It took some time but I started to get the hang of it. My second attempt was a little bit better and I was able to make this thick and thin cowl with it!
I started out by using the “park and draft” method. First you spin and spin and spin the spindle, until a lot of twist is built up. Then you “park” the spindle between your legs to hold it in place so it can’t move. Finally, you slowly draft out the fibers, allowing the twist to travel up a little at a time. In this way, the spinning and drafting are each done one at time, making it easier to learn. Once I had the hang of that, I started spinning and drafting together.
I bought a full pound (8 oz each of 2 colors) of cheap wool to practice on. It’s a bit scratchy, but it was just for practice. Before I was halfway through it, I learned a valuable lesson: There’s only so much wool you can fit on a spindle. As you overfill it, it becomes heavy and the yarn starts to break. In my case I made it so heavy I actually broke the spindle!
Upgrading to a wheel
I managed to fix it (superglue to the rescue!) and made it through the whole 8 oz of dark green on the spindle. By this point, I had figured out how to draft consistently, and decided I needed a wheel.
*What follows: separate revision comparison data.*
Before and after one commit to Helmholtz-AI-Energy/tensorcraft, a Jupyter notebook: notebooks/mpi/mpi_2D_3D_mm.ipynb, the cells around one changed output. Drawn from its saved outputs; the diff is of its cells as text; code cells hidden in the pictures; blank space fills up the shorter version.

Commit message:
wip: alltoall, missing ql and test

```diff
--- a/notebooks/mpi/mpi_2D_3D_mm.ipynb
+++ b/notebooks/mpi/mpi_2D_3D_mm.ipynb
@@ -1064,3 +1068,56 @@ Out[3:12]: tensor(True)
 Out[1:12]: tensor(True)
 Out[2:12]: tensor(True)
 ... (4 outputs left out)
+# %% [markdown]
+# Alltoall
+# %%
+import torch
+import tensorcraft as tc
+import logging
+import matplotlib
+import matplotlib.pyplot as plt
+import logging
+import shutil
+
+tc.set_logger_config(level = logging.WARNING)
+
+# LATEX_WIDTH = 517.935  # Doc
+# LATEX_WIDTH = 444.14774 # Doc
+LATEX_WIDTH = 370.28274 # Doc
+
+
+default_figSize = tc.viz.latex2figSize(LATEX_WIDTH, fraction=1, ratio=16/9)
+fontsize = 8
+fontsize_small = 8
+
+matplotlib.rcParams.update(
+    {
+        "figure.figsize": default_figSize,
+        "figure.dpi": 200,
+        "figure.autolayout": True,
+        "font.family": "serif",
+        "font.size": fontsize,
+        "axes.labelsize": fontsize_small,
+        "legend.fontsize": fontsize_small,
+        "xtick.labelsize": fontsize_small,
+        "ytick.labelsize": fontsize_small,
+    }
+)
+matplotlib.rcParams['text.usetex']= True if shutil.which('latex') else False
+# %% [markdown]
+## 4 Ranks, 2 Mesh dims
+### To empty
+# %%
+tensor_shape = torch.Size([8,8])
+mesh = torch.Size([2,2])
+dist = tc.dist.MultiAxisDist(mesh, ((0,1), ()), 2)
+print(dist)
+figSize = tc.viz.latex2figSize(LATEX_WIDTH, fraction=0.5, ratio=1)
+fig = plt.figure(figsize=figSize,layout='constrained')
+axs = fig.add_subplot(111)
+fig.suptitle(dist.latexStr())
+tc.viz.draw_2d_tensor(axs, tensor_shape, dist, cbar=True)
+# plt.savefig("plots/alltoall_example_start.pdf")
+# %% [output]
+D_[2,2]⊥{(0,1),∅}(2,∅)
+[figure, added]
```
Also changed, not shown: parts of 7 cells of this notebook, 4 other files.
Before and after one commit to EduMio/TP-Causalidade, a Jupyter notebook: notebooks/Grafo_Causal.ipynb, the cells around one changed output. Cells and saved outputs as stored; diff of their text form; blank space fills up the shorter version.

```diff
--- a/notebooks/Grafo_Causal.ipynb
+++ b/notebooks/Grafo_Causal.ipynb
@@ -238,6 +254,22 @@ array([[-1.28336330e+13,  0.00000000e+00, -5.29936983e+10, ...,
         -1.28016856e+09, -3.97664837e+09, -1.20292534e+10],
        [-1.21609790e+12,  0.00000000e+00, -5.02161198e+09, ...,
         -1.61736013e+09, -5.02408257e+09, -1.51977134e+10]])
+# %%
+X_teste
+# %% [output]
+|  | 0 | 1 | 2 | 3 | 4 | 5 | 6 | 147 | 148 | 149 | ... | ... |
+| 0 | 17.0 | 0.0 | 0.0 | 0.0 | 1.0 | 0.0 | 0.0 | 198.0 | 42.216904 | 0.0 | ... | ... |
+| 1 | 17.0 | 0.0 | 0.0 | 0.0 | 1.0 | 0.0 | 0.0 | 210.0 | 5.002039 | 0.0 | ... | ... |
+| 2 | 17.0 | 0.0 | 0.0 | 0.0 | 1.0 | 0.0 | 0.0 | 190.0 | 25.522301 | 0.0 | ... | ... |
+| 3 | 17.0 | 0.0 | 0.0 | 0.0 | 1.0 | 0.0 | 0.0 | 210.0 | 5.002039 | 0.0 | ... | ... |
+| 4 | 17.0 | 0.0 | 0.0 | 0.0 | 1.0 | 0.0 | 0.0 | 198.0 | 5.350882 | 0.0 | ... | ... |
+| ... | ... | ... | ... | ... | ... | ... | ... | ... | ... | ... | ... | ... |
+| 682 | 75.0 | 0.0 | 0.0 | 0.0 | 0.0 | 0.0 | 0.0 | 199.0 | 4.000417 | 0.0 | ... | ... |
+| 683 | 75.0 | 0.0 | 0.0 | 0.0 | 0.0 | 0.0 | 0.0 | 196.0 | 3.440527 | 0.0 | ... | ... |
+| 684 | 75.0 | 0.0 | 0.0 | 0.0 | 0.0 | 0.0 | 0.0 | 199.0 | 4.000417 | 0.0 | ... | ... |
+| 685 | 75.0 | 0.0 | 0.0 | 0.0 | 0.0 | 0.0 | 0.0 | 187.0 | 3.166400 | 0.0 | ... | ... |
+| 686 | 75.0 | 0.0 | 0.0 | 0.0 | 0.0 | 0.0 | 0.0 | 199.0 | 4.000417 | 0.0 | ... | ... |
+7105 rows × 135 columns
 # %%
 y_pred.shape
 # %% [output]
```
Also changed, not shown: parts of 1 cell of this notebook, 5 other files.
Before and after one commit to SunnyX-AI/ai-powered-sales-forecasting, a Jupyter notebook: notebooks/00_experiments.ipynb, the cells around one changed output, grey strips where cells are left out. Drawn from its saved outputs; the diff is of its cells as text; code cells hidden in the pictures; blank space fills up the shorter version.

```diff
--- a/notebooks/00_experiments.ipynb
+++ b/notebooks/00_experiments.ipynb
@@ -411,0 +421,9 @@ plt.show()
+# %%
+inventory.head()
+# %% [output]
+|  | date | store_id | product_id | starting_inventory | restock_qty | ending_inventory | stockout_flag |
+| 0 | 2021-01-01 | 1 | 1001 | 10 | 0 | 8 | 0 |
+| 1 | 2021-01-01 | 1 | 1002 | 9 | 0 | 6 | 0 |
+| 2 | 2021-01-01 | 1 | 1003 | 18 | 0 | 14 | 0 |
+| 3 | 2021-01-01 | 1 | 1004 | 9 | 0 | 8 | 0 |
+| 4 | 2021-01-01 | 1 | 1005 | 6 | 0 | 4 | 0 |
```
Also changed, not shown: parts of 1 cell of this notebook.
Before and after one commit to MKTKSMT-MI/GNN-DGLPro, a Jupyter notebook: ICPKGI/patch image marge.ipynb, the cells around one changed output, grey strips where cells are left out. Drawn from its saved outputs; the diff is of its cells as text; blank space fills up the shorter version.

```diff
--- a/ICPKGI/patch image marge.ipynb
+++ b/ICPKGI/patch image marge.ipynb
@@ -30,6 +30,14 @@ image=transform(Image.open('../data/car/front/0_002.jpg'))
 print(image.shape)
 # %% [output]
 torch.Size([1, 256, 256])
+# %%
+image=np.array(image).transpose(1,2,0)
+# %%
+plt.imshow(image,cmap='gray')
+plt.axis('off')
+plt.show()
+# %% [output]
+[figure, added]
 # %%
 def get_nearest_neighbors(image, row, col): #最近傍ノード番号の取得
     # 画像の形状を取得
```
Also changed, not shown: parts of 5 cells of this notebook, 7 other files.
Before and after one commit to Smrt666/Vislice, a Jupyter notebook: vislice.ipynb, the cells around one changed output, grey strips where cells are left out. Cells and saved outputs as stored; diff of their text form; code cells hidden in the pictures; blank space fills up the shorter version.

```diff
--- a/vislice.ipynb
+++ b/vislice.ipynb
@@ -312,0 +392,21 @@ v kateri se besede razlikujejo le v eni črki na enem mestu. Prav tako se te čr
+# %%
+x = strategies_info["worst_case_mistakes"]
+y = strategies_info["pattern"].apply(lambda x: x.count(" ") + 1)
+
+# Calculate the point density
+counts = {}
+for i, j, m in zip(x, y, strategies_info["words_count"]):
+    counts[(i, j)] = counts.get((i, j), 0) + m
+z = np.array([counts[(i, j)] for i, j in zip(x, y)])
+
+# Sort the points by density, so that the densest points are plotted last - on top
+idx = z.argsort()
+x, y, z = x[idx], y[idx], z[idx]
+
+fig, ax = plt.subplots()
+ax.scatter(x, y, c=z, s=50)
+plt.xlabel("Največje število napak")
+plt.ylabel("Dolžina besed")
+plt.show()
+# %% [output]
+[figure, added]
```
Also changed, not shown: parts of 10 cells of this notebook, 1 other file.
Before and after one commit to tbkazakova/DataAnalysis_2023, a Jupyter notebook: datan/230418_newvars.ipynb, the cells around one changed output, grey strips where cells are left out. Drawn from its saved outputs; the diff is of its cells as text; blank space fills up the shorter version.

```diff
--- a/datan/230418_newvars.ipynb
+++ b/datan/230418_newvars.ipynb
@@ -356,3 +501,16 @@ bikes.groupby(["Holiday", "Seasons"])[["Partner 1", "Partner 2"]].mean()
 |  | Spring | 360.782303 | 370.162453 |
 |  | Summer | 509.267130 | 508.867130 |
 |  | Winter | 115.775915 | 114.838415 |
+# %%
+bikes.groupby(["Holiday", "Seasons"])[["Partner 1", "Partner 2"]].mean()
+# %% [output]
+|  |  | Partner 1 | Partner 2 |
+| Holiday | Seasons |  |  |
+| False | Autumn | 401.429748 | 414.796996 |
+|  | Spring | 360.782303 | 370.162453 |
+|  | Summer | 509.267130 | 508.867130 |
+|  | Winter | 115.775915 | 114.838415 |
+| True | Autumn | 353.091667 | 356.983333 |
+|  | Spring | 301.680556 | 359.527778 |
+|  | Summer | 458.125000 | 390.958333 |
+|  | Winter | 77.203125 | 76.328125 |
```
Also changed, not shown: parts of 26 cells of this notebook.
Thanks to a spinning buy/sell facebook group, I found a used wheel for a good price, and my mom got it for me as a birthday present (thanks Mom!) Meet my new Ashford Joy. Joy is the perfect name!
It’s made for travelling – very light weight, and folds up to a compact size. This picture shows it all folded up and ready to go. Mom even got me the carrying bag that goes with it! Learning to spin on a wheel was challenging but fun. I think I would have found it frustrating though, if I hadn’t already learned the basics on the drop spindle.
One more month has gone by since then, and with steady practice, I finally made it all the way through that full pound of practice yarn. It’s about 1200 yards, somewhere between a fingering and sport weight. What do you think I should make with it?
Now I’m moving on to a stunning, cloud-like, hand-combed Cormo cross that my friend Heavenly gave me. Be sure to check out her store – Heavenly Knitchet. She has some beautiful fibers available! I’m making it really thin, and hoping for a lace weight when it’s all done. This fiber is undyed, so my next project is to learn how to dye the finished yarn….but first I have to decide on a color.
Have you tried spinning? If you want to learn, there’s a “Foundations of Spinning” class on Craftsy! It doesn’t take a whole lot to get started with spinning, but fair warning – it’s VERY addictive.